The second thought is that process safety management (PSM) is now well-established and mature. After all, the first standards were issued in the early 1990s. This means that managers are used to looking at incidents in terms of the elements of PSM such Management of Change, or Operating Procedures, or Prestartup Safety Reviews. It would be helpful if the CSB could organize its analysis and finding around those well-established elements..

Revised BSEE Drilling Rules

BSEE (the Bureau of Safety and Environmental Enforcement) is proposing to roll back some of the offshore safety rules that were promulgated following the Deepwater Horizon/Macondo catastrophe. Specifically, they have published a Revised Well Control Rule for comment. Their justification is,

. . . after thoroughly reexamining the original Blowout Preventer Systems and Well Control final rule (WCR), experiences from the implementation process, and BSEE policy, BSEE proposes to amend, revise, or remove current regulatory provisions that create unnecessary burdens on stakeholders while ensuring safety and environmental protection.

Many reviewers are concerned that this rollback is not justified and that it could increase the chance of another major event. This article in the online journal The Hill is representative.

Safety Moment #45: Inherent Safety

This week’s Safety Moment (Safety Moment #45: Inherent Safety) draws a distinction between the following types of safety:

  1. Inherent;
  2. Passive;
  3. Active; and
  4. Procedural

Of the four, the most effective is Inherent Safety because, no matter what happens, the system will always remain in a safe condition.

The Fundamentals of Process Safety Management


This week’s Safety Moment describes the basics of Process Safety Management (PSM) at

The article describes:

  • How PSM programs developed in the late 1980s in response to a number of catastrophic events that occurred at that time.
  • The successful decision to make PSM non-prescriptive and performance-based.
  • The fact that PSM is about process safety — and why that is such a challenge.

The article then discusses the three words that make up the phrase ‘Process Safety Management’, i.e., ‘Process’, ‘Safety’ and ‘Management’.

The PSM Report: Welcome

Sutton Technical Books

Process Safety Management (PSM)

Update May 12, 2020

The COVID-19 pandemic has turned the world upside down. How this will affect industrial safety, and process safety in particular, remains to be seen. The series is written on the assumption that the current pandemic is so severe and so sudden that we cannot go back to the ‘Old Normal’. All aspects of our lives, including the way in which we manage safety, will change.

Of course, none of us know what the future holds. We are still in the middle of this pandemic; it is still growing and there seems to be no end in sight. Still, now is the time to consider what the future may hold and what opportunities may present themselves.
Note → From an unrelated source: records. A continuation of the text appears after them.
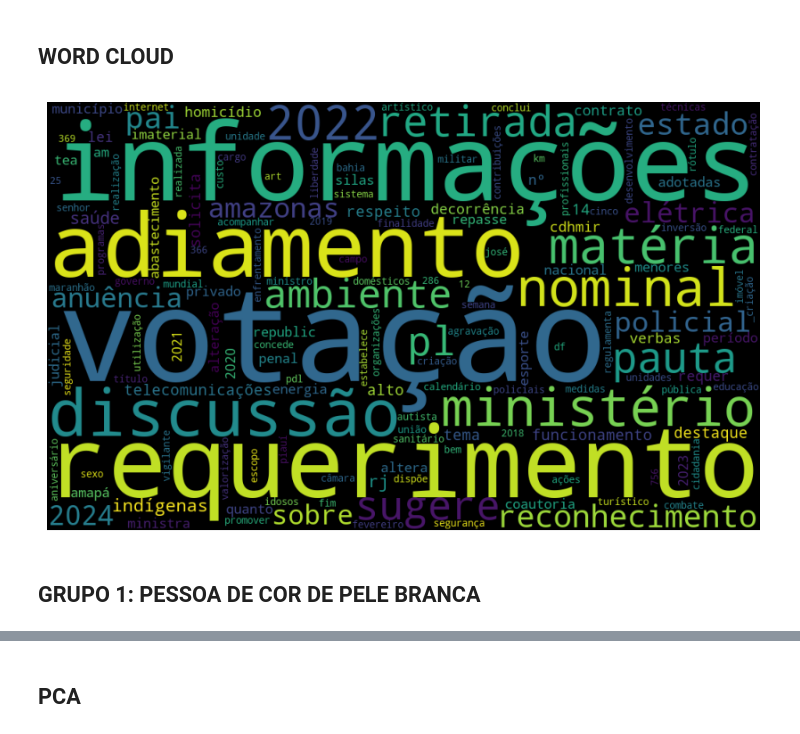
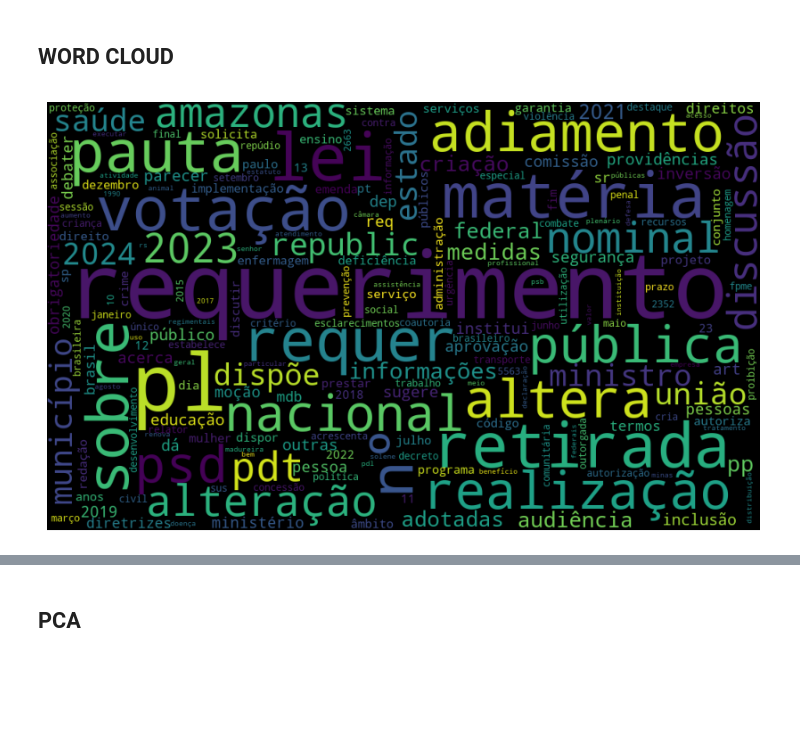
Before and after one commit to Davi-Ga/crawler-api, a Jupyter notebook: app/ML/nova_database/classificação_justica_partido.ipynb, the cells around one changed output, grey strips where cells are left out. Saved outputs shown, nothing was run; the diff lists cells and outputs as text; code cells hidden in the pictures; blank space fills up the shorter version.

```diff
--- a/app/ML/nova_database/classificação_justica_partido.ipynb
+++ b/app/ML/nova_database/classificação_justica_partido.ipynb
@@ -153,26 +168,26 @@ le = LabelEncoder()
 # %%
 model = RandomForestClassifier(
     n_estimators=1000, random_state=42, n_jobs=-1, max_features=0.1)
-y = le.fit_transform(df["cor"])
+y = le.fit_transform(df["sigla_partido"])
 X_train, X_test, y_train, y_test = train_test_split(X, y)
 model.fit(X_train, y_train)
 features_importance = model.feature_importances_
 features_name = tf_idf.get_feature_names_out()
 word_importance = dict(zip(features_name, features_importance))
 
 wordcloud = WordCloud(width = 1000, height = 600,
                 background_color ='black',
                 stopwords = stopwords,
                 min_font_size = 10,
                 ).generate_from_frequencies(word_importance)
 
 
 plt.figure(figsize = (8, 8), facecolor = None)
 plt.imshow(wordcloud)
 plt.axis("off")
 plt.title("")
 plt.tight_layout(pad = 0)
 
 plt.show()
 # %% [output]
-[figure, old version]
+[figure, new version]
@@ -194,2 +193,0 @@ vocab_outros = tf_idf_outros.get_feature_names_out()
-# %% [markdown]
-## GRUPO 1: PESSOA DE COR DE PELE BRANCA
```
Also changed, not shown: parts of 28 cells of this notebook, 4 other files.
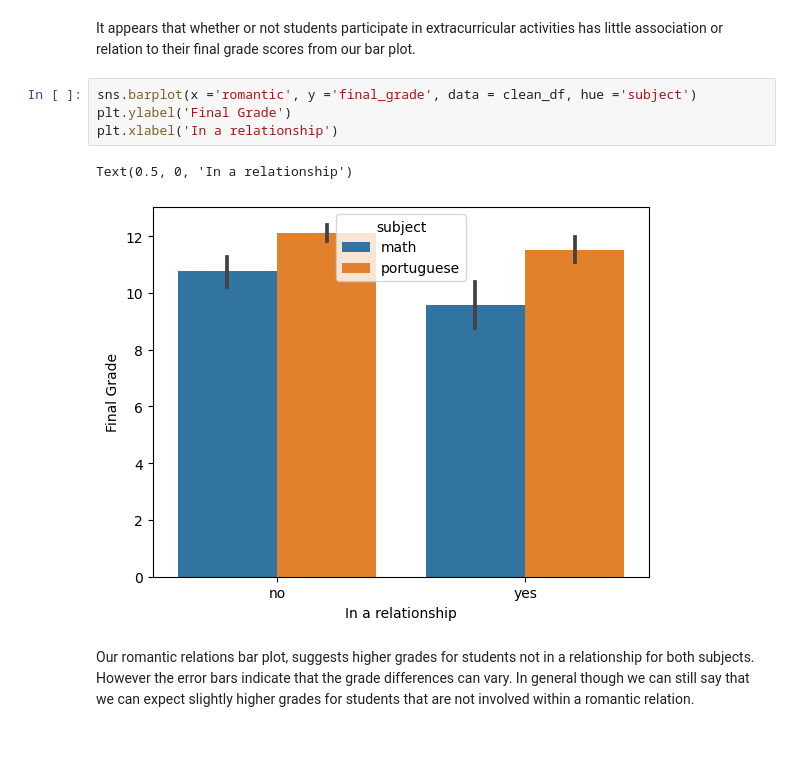
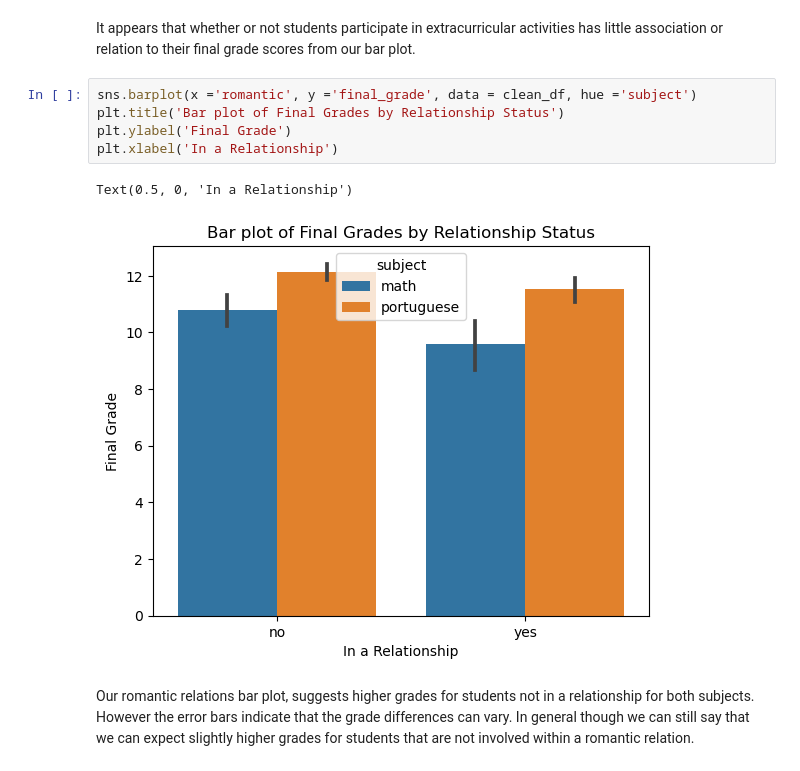
Before and after one commit to ubco-W2022T1-cosc301/project-group05, a Jupyter notebook: notebooks/analysis2.ipynb, the cells around one changed output. Saved outputs shown, nothing was run; the diff lists cells and outputs as text; blank space fills up the shorter version.

```diff
--- a/notebooks/analysis2.ipynb
+++ b/notebooks/analysis2.ipynb
@@ -473,11 +482,12 @@ Text(0.5, 0, 'Participates in activities')
 It appears that whether or not students participate in extracurricular activities has little association or relation to their final grade scores from our bar plot.
 # %%
 sns.barplot(x ='romantic', y ='final_grade', data = clean_df, hue ='subject')
+plt.title('Bar plot of Final Grades by Relationship Status')
 plt.ylabel('Final Grade')
-plt.xlabel('In a relationship')
+plt.xlabel('In a Relationship')
 # %% [output]
-Text(0.5, 0, 'In a relationship')
+Text(0.5, 0, 'In a Relationship')
-[figure, old version]
+[figure, new version]
 # %% [markdown]
 Our romantic relations bar plot, suggests higher grades for students not in a relationship for both subjects. However the error bars indicate that the grade differences can vary. In general though we can still say that we can expect slightly higher grades for students that are not involved within a romantic relation.
 # %% [markdown]
```
Also changed, not shown: parts of 11 cells of this notebook.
Only a crisis – actual or perceived – produces real change. When that crisis occurs, the actions that are taken depend on the ideas that are lying around. That, I believe, is our basic function: to develop alternatives to existing policies, to keep them alive and available until the politically impossible becomes the politically inevitable.

Milton Friedman

The posts in this ‘New Normal’ series try to generate ideas that are either ‘lying around’ or that will be ‘lying around’ for others to pick up and use as they see fit.

At the time of writing, the following is a list of posts in this series.

March 2015

Welcome to the PSM Report — where the letters PSM stand for ‘Process Safety Management’. We post information, news and opinions to do with the management of safety in the process industries, including chemical plants, oil refineries, pipelines and offshore oil and gas.

Much of the material at this site is based on the following books: